→ **Task inputs**
——————————

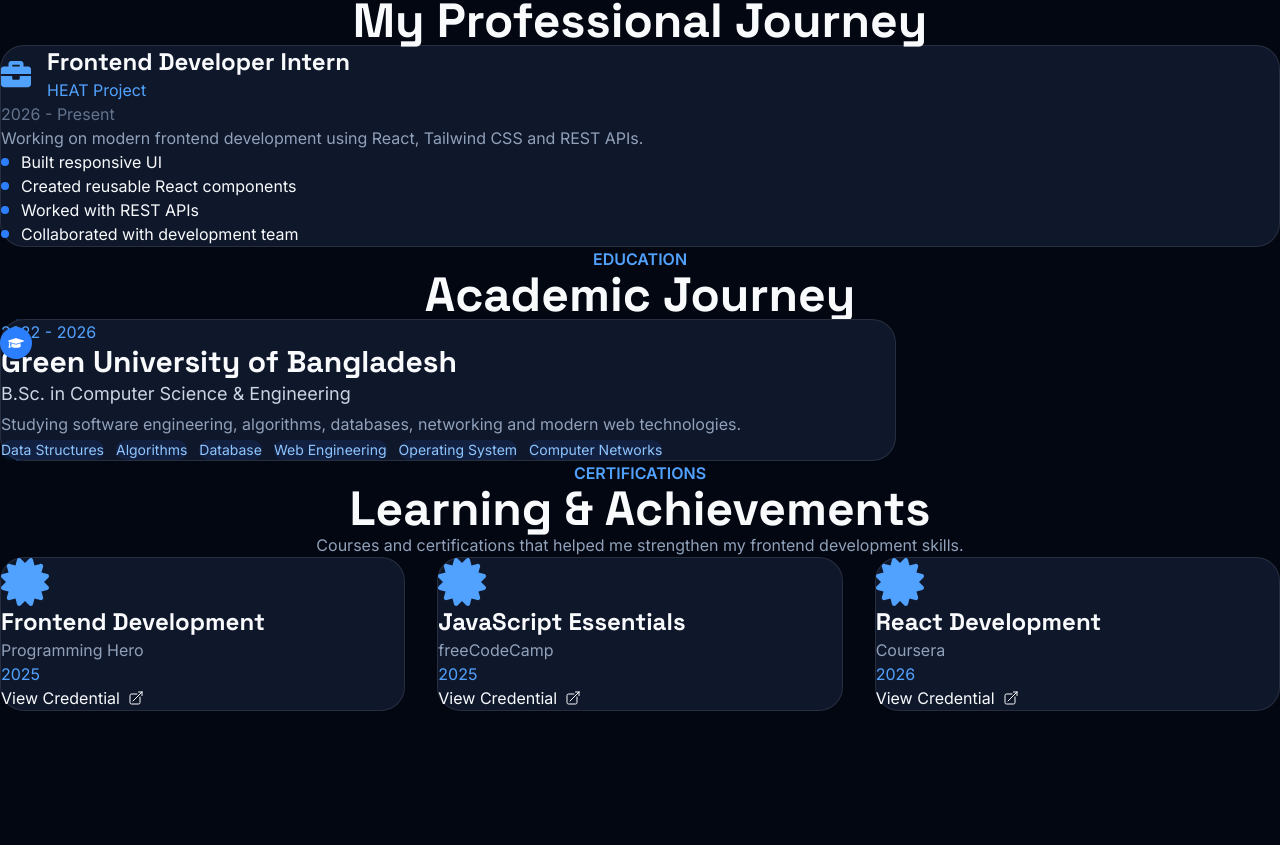
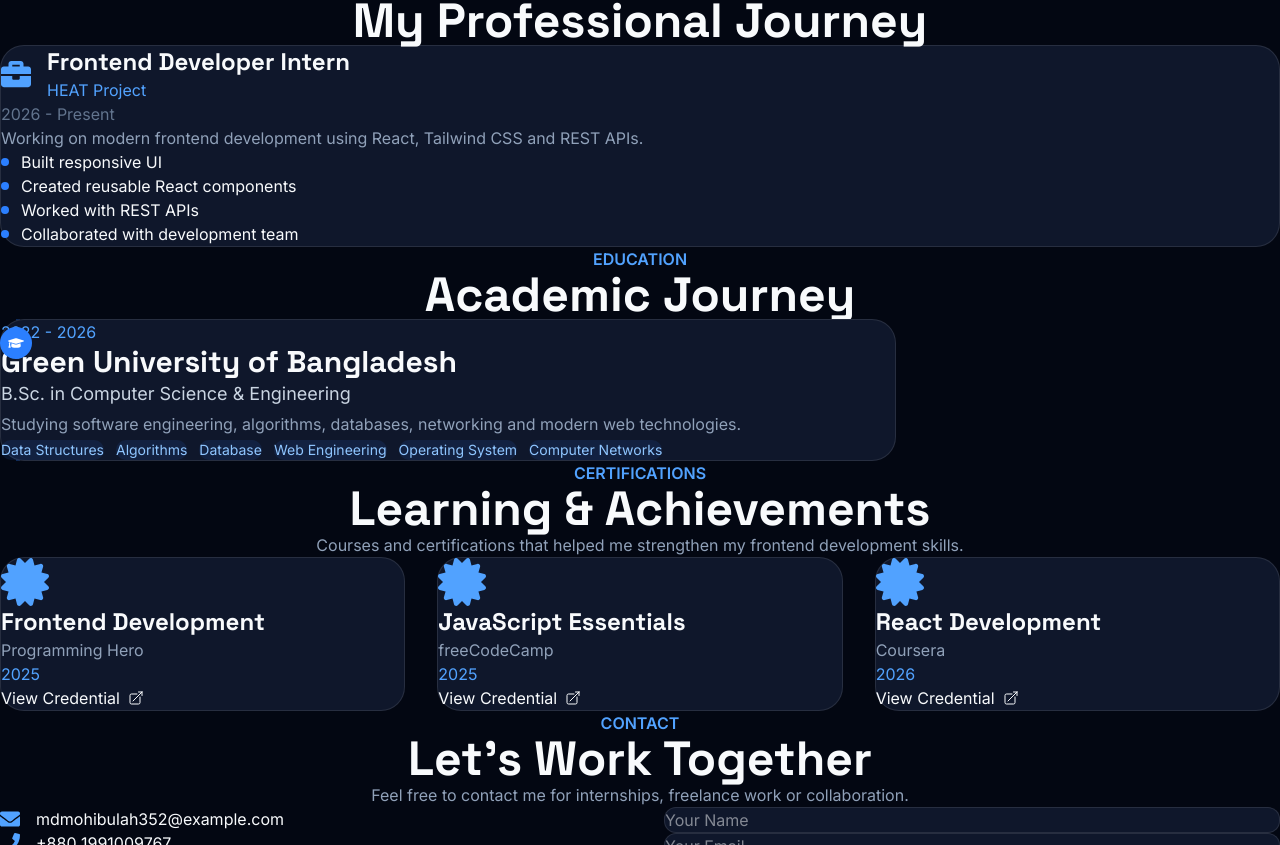
Before and after one commit to mohibullah-dev-tech/mohibullah-portfolio, a React (Vite) app in the folder mohibullah-portfolio/: page / in a window 1280 px wide. Shown: the part 1955-2800 px from the top of the page. Before the commit the page ends 2666 px from the top, so only its background shows below. Built offline with nearby package versions, Linux system fonts and the light colour scheme.

Commit message:
feat(contact): add contact section with contact form

```diff
--- a/mohibullah-portfolio/src/App.jsx
+++ b/mohibullah-portfolio/src/App.jsx
@@ -6,6 +6,7 @@ import Projects from "./sections/projects/Projects";
 import Experience from "./sections/experience/Experience";
 import Education from "./sections/education/Education";
 import Certifications from "./sections/certifications/Certifications";
+import Contact from "./sections/contact/Contact";
 
 function App() {
   return (
@@ -18,6 +19,7 @@ function App() {
       <Experience />
       <Education />
       <Certifications />
+      <Contact />
     </>
   );
 }
--- /dev/null
+++ b/mohibullah-portfolio/src/data/contactData.js
@@ -0,0 +1,13 @@
+export const contact = {
+  email: "mdmohibulah352@example.com",
+
+  phone: "+880 1991009767",
+
+  location: "Dhaka, Bangladesh",
+
+  github: "https://github.com/mohibullah-dev-tech",
+
+  linkedin: "#",
+
+  facebook: "#",
+};
--- /dev/null
+++ b/mohibullah-portfolio/src/sections/contact/Contact.jsx
@@ -0,0 +1,99 @@
+import Container from "../../components/common/Container";
+import { contact } from "../../data/contactData";
+
+import {
+  FaGithub,
+  FaFacebook,
+  FaLinkedin,
+  FaEnvelope,
+  FaPhone,
+  FaMapMarkerAlt,
+} from "react-icons/fa";
+
+const Contact = () => {
+  return (
+    <section id="contact" className="py-28">
+      <Container>
+        <div className="mb-16 text-center">
+          <span className="font-semibold text-blue-400">CONTACT</span>
+
+          <h2 className="mt-4 text-5xl font-bold">Let's Work Together</h2>
+
+          <p className="mt-6 text-slate-400">
+            Feel free to contact me for internships, freelance work or
+            collaboration.
+          </p>
+        </div>
+
+        <div className="grid gap-12 lg:grid-cols-2">
+          {/* Left */}
+
+          <div className="space-y-8">
+            <div className="flex items-center gap-4">
+              <FaEnvelope className="text-blue-400 text-xl" />
+              <span>{contact.email}</span>
+            </div>
+
+            <div className="flex items-center gap-4">
+              <FaPhone className="text-blue-400 text-xl" />
+              <span>{contact.phone}</span>
+            </div>
+
+            <div className="flex items-center gap-4">
+              <FaMapMarkerAlt className="text-blue-400 text-xl" />
+              <span>{contact.location}</span>
+            </div>
+
+            <div className="flex gap-5 pt-4">
+              <a href={contact.github}>
+                <FaGithub className="text-3xl hover:text-blue-400 transition" />
+              </a>
+
+              <a href={contact.linkedin}>
+                <FaLinkedin className="text-3xl hover:text-blue-400 transition" />
+              </a>
+
+              <a href={contact.facebook}>
+                <FaFacebook className="text-3xl hover:text-blue-400 transition" />
+              </a>
+            </div>
+          </div>
+
+          {/* Right */}
+
+          <form className="space-y-5">
+            <input
+              type="text"
+              placeholder="Your Name"
+              className="w-full rounded-xl border border-white/10 bg-slate-900 p-4 outline-none focus:border-blue-500"
+            />
+
+            <input
+              type="email"
+              placeholder="Your Email"
+              className="w-full rounded-xl border border-white/10 bg-slate-900 p-4 outline-none focus:border-blue-500"
+            />
+
+            <input
+              type="text"
+              placeholder="Subject"
+              className="w-full rounded-xl border border-white/10 bg-slate-900 p-4 outline-none focus:border-blue-500"
+            />
+
+            <textarea
+              rows="6"
+              placeholder="Message"
+              className="w-full rounded-xl border border-white/10 bg-slate-900 p-4 outline-none focus:border-blue-500"
+            />
+
+            <button className="rounded-xl bg-blue-600 px-8 py-3 transition hover:bg-blue-700">
+              Send Message
+            </button>
+          </form>
+        </div>
+      </Container>
+    </section>
+  );
+};
+
+export default Contact;
```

——————————

→ **Aim of the exercise**
Locate and copy each line in the data above that includes the word "FaLinkedin".

→ **Answer to this problem**
+  FaLinkedin,
+                <FaLinkedin className="text-3xl hover:text-blue-400 transition" />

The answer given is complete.